◆ TASK TO CARRY OUT: Your output should repeat the entries below exactly. It should contain no images.

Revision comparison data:
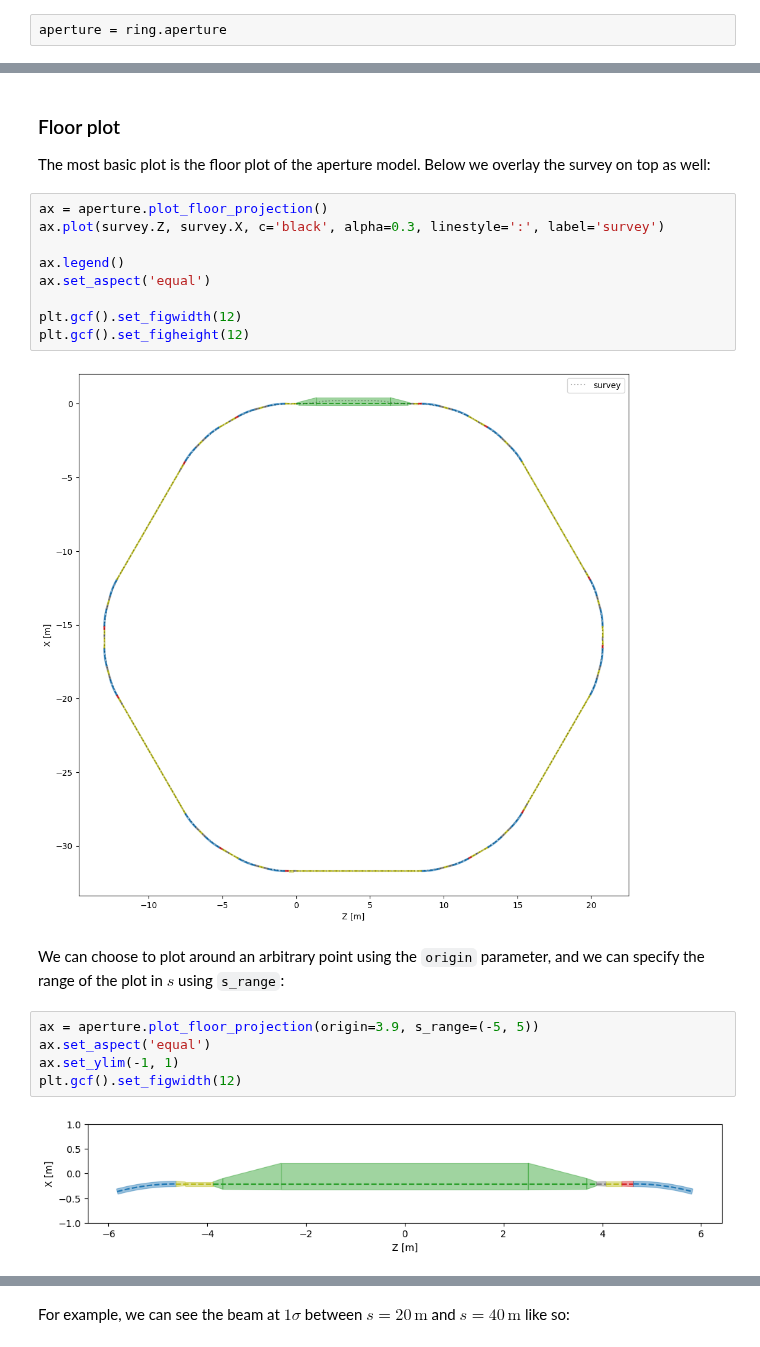
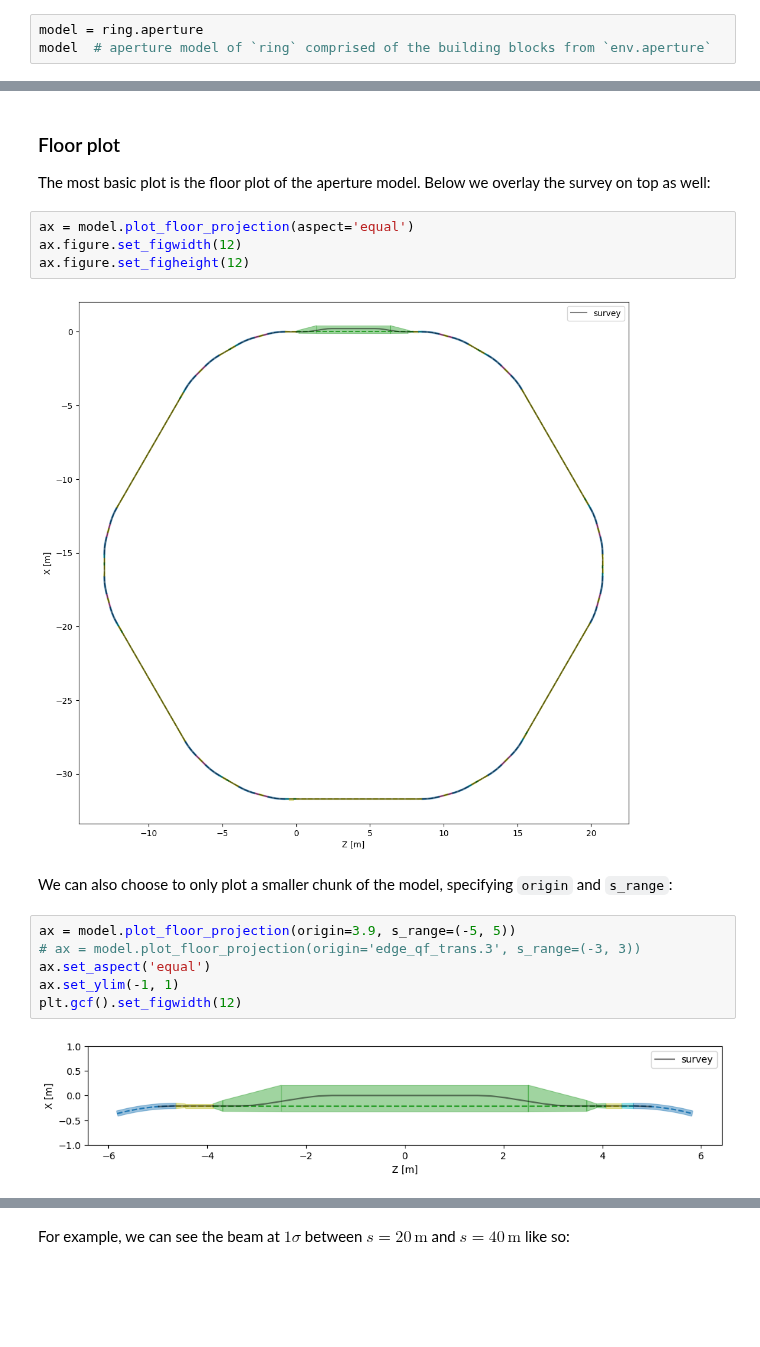
Before and after one commit to szymonlopaciuk/aperture-model-tutorial, a Jupyter notebook: 002_aperture_model.ipynb, the cells around one changed output, grey strips where cells are left out. Saved outputs shown, nothing was run; the diff lists cells and outputs as text; blank space fills up the shorter version.

```diff
--- a/002_aperture_model.ipynb
+++ b/002_aperture_model.ipynb
@@ -34,2 +41,3 @@ Profiles and pipes belong to the environment, while their placements and the bui
 # %%
-aperture = ring.aperture
+model = ring.aperture
+model  # aperture model of `ring` comprised of the building blocks from `env.aperture`
@@ -469,22 +536,18 @@ In fact, this is one of the checks conducted when the model is built: all instal
 
 The most basic plot is the floor plot of the aperture model. Below we overlay the survey on top as well:
 # %%
-ax = aperture.plot_floor_projection()
-ax.plot(survey.Z, survey.X, c='black', alpha=0.3, linestyle=':', label='survey')
-
-ax.legend()
-ax.set_aspect('equal')
-
-plt.gcf().set_figwidth(12)
-plt.gcf().set_figheight(12)
+ax = model.plot_floor_projection(aspect='equal')
+ax.figure.set_figwidth(12)
+ax.figure.set_figheight(12)
 # %% [output]
-[figure, old version]
+[figure, new version]
-# %% [markdown]
-We can choose to plot around an arbitrary point using the `origin` parameter, and we can specify the range of the plot in $s$ using `s_range`:
+# %% [markdown]
+We can also choose to only plot a smaller chunk of the model, specifying `origin` and `s_range`:
 # %%
-ax = aperture.plot_floor_projection(origin=3.9, s_range=(-5, 5))
+ax = model.plot_floor_projection(origin=3.9, s_range=(-5, 5))
+# ax = model.plot_floor_projection(origin='edge_qf_trans.3', s_range=(-3, 3))
 ax.set_aspect('equal')
 ax.set_ylim(-1, 1)
 plt.gcf().set_figwidth(12)
 # %% [output]
-[figure, old version]
+[figure, new version]
```
Also changed, not shown: parts of 44 cells of this notebook, 9 other files.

◆ RESPONSE BOX:
Before and after one commit to szymonlopaciuk/aperture-model-tutorial, a Jupyter notebook: 002_aperture_model.ipynb, the cells around one changed output, grey strips where cells are left out. Saved outputs shown, nothing was run; the diff lists cells and outputs as text; blank space fills up the shorter version.

```diff
--- a/002_aperture_model.ipynb
+++ b/002_aperture_model.ipynb
@@ -34,2 +41,3 @@ Profiles and pipes belong to the environment, while their placements and the bui
 # %%
-aperture = ring.aperture
+model = ring.aperture
+model  # aperture model of `ring` comprised of the building blocks from `env.aperture`
@@ -469,22 +536,18 @@ In fact, this is one of the checks conducted when the model is built: all instal
 
 The most basic plot is the floor plot of the aperture model. Below we overlay the survey on top as well:
 # %%
-ax = aperture.plot_floor_projection()
-ax.plot(survey.Z, survey.X, c='black', alpha=0.3, linestyle=':', label='survey')
-
-ax.legend()
-ax.set_aspect('equal')
-
-plt.gcf().set_figwidth(12)
-plt.gcf().set_figheight(12)
+ax = model.plot_floor_projection(aspect='equal')
+ax.figure.set_figwidth(12)
+ax.figure.set_figheight(12)
 # %% [output]
-[figure, old version]
+[figure, new version]
-# %% [markdown]
-We can choose to plot around an arbitrary point using the `origin` parameter, and we can specify the range of the plot in $s$ using `s_range`:
+# %% [markdown]
+We can also choose to only plot a smaller chunk of the model, specifying `origin` and `s_range`:
 # %%
-ax = aperture.plot_floor_projection(origin=3.9, s_range=(-5, 5))
+ax = model.plot_floor_projection(origin=3.9, s_range=(-5, 5))
+# ax = model.plot_floor_projection(origin='edge_qf_trans.3', s_range=(-3, 3))
 ax.set_aspect('equal')
 ax.set_ylim(-1, 1)
 plt.gcf().set_figwidth(12)
 # %% [output]
-[figure, old version]
+[figure, new version]
```
Also changed, not shown: parts of 44 cells of this notebook, 9 other files.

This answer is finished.